### TASK REQUIREMENTS:
Pull out all lines from the listing below in which the word "display" appears.

### DATA FOR THE TASK:
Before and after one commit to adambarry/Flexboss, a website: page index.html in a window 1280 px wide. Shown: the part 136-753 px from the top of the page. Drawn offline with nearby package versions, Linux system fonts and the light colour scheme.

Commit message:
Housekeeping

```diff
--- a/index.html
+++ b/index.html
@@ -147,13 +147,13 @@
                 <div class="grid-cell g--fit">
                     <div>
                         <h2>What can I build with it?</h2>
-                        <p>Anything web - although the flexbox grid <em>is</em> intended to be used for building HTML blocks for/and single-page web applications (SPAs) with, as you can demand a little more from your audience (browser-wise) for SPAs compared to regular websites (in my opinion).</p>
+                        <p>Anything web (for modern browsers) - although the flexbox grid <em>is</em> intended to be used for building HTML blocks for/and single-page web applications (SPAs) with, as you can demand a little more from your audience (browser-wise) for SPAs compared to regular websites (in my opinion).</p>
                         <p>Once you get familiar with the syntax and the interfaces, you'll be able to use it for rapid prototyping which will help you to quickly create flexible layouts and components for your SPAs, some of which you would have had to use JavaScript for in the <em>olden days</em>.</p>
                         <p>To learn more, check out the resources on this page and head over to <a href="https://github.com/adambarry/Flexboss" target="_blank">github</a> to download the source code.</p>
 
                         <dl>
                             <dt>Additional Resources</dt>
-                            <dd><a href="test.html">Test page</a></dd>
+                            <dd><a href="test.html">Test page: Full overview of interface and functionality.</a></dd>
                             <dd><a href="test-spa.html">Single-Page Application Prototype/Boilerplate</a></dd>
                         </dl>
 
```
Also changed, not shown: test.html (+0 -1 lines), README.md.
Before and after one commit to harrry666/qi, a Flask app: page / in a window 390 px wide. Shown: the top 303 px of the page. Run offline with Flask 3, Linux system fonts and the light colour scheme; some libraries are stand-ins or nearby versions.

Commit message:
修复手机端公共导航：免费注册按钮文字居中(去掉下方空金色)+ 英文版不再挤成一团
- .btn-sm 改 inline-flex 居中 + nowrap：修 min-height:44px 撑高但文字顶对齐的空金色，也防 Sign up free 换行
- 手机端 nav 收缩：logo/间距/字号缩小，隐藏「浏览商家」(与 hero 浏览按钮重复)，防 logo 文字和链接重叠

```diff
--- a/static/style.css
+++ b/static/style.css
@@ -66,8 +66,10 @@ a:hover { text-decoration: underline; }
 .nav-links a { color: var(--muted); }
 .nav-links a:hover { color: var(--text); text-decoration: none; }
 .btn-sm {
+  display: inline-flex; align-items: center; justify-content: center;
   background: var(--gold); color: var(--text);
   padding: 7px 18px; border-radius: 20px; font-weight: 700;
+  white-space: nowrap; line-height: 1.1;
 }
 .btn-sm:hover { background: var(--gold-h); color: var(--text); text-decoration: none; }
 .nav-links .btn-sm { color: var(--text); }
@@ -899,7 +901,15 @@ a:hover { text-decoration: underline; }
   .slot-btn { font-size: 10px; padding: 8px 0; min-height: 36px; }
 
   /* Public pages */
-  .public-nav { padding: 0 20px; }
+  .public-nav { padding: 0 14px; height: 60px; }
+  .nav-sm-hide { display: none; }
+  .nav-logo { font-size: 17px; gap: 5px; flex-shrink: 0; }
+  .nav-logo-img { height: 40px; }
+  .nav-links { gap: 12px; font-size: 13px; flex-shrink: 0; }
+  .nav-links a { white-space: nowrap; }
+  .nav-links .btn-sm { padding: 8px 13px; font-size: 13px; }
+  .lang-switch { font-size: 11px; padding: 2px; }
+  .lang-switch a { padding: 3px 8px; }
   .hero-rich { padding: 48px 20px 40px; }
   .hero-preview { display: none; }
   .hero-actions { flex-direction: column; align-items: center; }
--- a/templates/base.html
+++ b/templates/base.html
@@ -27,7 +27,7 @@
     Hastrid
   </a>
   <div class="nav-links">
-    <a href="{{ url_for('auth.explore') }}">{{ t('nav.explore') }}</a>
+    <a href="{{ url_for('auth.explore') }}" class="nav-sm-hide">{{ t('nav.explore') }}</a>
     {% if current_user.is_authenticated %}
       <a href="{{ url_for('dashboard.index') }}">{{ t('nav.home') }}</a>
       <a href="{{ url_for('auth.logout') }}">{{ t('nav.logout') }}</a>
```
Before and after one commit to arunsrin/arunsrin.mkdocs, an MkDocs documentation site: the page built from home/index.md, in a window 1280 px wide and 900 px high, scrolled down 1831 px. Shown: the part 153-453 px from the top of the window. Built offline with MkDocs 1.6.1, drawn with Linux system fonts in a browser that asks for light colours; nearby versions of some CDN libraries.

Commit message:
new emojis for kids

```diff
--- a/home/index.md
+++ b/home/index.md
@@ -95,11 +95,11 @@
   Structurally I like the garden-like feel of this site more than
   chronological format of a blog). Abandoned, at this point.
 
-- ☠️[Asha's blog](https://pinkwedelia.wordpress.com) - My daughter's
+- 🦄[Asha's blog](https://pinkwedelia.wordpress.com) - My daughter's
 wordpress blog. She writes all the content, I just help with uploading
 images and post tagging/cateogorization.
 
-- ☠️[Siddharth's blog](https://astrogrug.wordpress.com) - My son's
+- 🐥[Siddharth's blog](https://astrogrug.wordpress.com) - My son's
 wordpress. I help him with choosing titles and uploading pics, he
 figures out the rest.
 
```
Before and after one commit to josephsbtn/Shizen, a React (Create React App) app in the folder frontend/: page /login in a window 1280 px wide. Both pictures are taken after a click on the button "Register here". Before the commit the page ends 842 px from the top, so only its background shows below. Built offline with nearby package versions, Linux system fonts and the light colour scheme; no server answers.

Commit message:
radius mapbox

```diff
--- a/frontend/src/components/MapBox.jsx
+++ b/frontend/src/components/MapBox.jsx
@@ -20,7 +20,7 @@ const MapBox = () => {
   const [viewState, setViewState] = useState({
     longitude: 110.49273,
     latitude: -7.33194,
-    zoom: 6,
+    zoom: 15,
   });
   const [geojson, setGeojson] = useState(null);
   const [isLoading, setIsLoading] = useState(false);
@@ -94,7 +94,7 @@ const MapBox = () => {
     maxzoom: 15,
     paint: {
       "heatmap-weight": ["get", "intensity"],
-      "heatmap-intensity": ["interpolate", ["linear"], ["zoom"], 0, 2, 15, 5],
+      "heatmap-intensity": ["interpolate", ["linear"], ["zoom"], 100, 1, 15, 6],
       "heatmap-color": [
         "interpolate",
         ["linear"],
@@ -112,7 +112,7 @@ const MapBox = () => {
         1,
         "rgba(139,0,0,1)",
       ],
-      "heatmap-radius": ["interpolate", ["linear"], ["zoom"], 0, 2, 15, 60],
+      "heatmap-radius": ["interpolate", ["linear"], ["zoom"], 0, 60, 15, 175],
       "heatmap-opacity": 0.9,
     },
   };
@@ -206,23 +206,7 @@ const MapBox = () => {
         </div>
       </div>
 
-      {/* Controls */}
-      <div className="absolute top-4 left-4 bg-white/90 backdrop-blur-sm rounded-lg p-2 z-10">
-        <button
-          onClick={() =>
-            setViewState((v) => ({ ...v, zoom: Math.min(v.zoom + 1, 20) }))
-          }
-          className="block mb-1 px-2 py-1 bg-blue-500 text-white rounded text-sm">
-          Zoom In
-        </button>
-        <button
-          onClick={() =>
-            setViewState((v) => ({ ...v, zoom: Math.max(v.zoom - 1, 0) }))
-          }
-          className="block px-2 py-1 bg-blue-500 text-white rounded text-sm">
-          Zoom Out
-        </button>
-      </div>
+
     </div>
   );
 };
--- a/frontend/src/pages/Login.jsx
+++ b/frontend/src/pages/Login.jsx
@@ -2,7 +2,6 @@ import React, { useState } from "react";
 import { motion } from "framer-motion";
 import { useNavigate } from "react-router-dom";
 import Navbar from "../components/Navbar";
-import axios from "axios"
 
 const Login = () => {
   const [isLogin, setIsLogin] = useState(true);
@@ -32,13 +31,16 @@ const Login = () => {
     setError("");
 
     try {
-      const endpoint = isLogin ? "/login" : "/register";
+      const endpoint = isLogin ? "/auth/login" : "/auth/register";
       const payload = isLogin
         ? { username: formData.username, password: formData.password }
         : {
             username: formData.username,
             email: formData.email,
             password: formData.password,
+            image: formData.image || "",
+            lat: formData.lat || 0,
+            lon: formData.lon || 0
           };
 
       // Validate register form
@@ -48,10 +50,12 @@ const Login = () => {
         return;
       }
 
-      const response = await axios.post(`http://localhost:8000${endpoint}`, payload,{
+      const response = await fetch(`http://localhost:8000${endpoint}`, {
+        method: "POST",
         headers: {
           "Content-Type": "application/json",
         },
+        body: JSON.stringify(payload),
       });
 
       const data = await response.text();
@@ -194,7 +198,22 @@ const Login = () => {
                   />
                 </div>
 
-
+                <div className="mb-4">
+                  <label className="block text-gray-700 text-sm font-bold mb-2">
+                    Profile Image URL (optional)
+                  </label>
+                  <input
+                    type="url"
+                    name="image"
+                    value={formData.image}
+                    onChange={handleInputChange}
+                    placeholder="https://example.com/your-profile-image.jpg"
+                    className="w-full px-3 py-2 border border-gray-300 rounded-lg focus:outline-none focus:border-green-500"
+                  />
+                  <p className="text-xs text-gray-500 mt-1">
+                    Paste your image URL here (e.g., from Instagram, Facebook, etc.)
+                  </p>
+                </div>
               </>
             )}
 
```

### ANSWER SPACE:
+  display: inline-flex; align-items: center; justify-content: center;
+  .nav-sm-hide { display: none; }
   .hero-preview { display: none; }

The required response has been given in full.